# Task to carry out
Below is a listing to copy exactly; no image goes into the copy.

# Input data
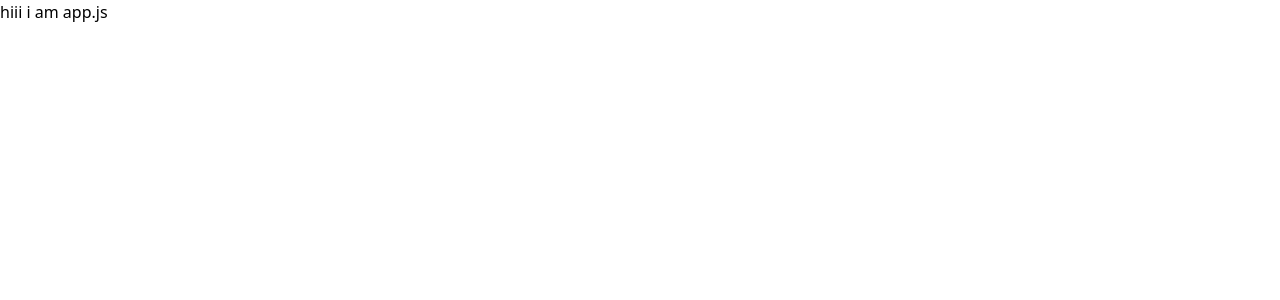
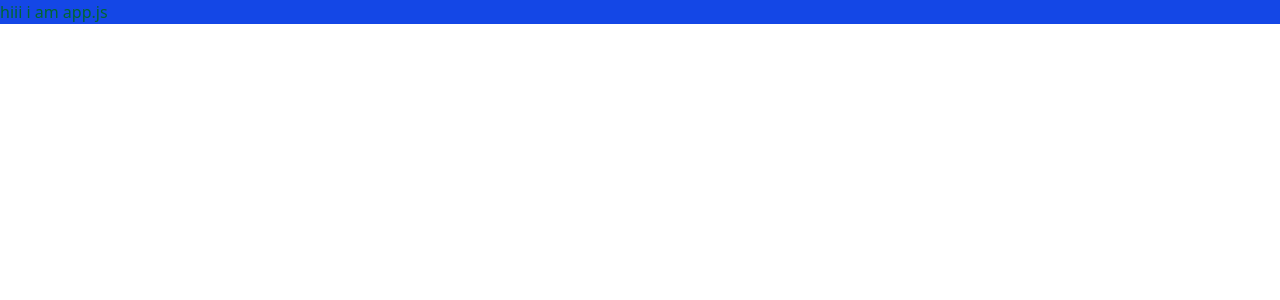
Before and after one commit to bhajanrathi/KarigarSetu, a React (Vite) app in the folder client/: page / in a window 1280 px wide. Shown: the top 300 px of the page. Built offline with nearby package versions, Linux system fonts and the light colour scheme.

Commit message:
tailwind used

```diff
--- a/client/src/App.jsx
+++ b/client/src/App.jsx
@@ -1,7 +1,7 @@
 import React from "react";
 
 const App = () => {
-  return <div>hiii i am app.js</div>;
+  return <div className="text-green-800 bg-blue-700">hiii i am app.js</div>;
 };
 
 export default App;
```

# Answer for this exercise
Before and after one commit to bhajanrathi/KarigarSetu, a React (Vite) app in the folder client/: page / in a window 1280 px wide. Shown: the top 300 px of the page. Built offline with nearby package versions, Linux system fonts and the light colour scheme.

Commit message:
tailwind used

```diff
--- a/client/src/App.jsx
+++ b/client/src/App.jsx
@@ -1,7 +1,7 @@
 import React from "react";
 
 const App = () => {
-  return <div>hiii i am app.js</div>;
+  return <div className="text-green-800 bg-blue-700">hiii i am app.js</div>;
 };
 
 export default App;
```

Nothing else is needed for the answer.